→ What to do
Look through the material for lines with the word "body", and copy each one.

→ Provided material
=== Begin Enclosure ===
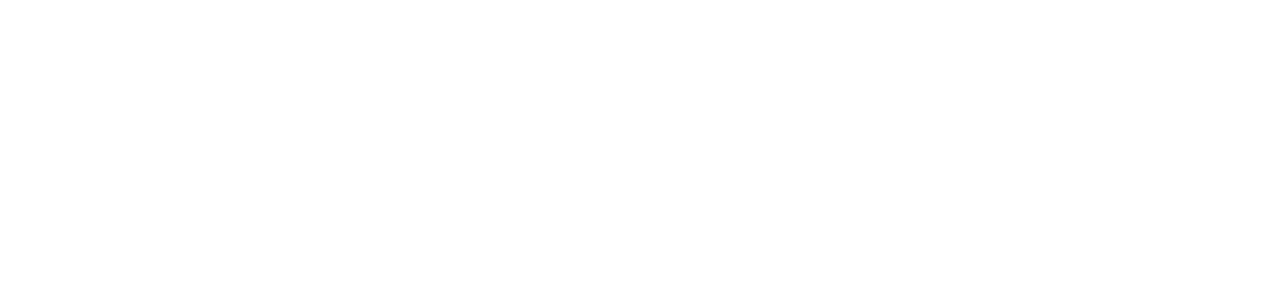
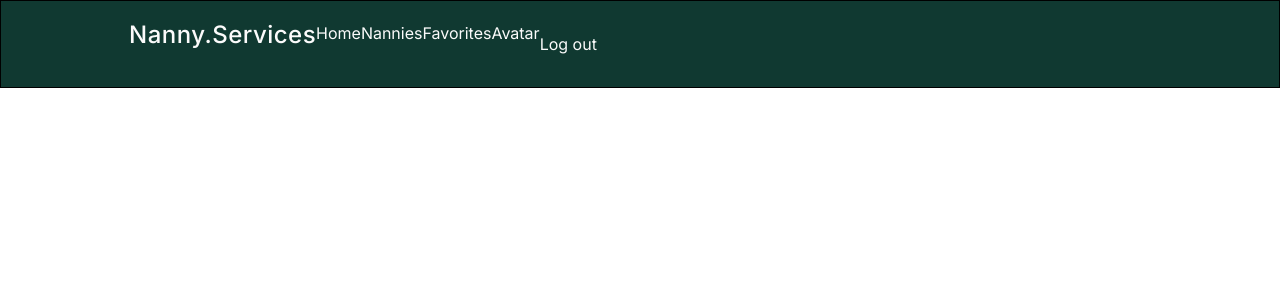
Before and after one commit to kopasovska/nanny-services, a Next.js app: page / in a window 1280 px wide. Shown: the top 300 px of the page. Built offline with nearby package versions, Linux system fonts and the light colour scheme.

Commit message:
Feat: start creating Header component

```diff
--- a/app/globals.css
+++ b/app/globals.css
@@ -3,10 +3,13 @@
 :root {
   --background: #ffffff;
   --foreground: #171717;
+  --black: #000;
+  --white: #fbfbfb;
+  --deep-green: #103931;
 }
 
 body {
   background: var(--background);
   color: var(--foreground);
-  font-family: Arial, Helvetica, sans-serif;
+  font-family: var(--font-inter), sans-serif;
 }
--- a/app/layout.tsx
+++ b/app/layout.tsx
@@ -1,4 +1,12 @@
+import Header from "@/components/layout/Header";
 import "./globals.css";
+import { Inter } from "next/font/google";
+
+const inter = Inter({
+  weight: ["400", "500"],
+  variable: "--font-inter",
+  display: "swap",
+});
 
 export default function RootLayout({
   children,
@@ -7,7 +15,10 @@
 }>) {
   return (
     <html lang="en">
-      <body>{children}</body>
+      <body className={inter.variable}>
+        <Header />
+        <main>{children}</main>
+      </body>
     </html>
   );
 }
--- a/components/layout/Header.tsx
+++ b/components/layout/Header.tsx
@@ -1,5 +1,22 @@
 const Header = () => {
-  return <div>Header</div>;
+  return (
+    <header className="h-[88px] mx-h-88 flex px-[128px] py-[20px] bg-(--deep-green) border border-(--black) text-(--white)">
+      <p className="text-2xl font-medium leading-[117%] tracking-[0.02em]">
+        Nanny.Services
+      </p>
+      <nav>
+        <ul className="flex">
+          <li>Home</li>
+          <li>Nannies</li>
+          <li>Favorites</li>
+        </ul>
+      </nav>
+      <div className="flex">
+        <div>Avatar</div>
+        <button>Log out</button>
+      </div>
+    </header>
+  );
 };
 
 export default Header;
```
=== End Enclosure ===
→ Expected output
 body {
-      <body>{children}</body>
+      <body className={inter.variable}>
+      </body>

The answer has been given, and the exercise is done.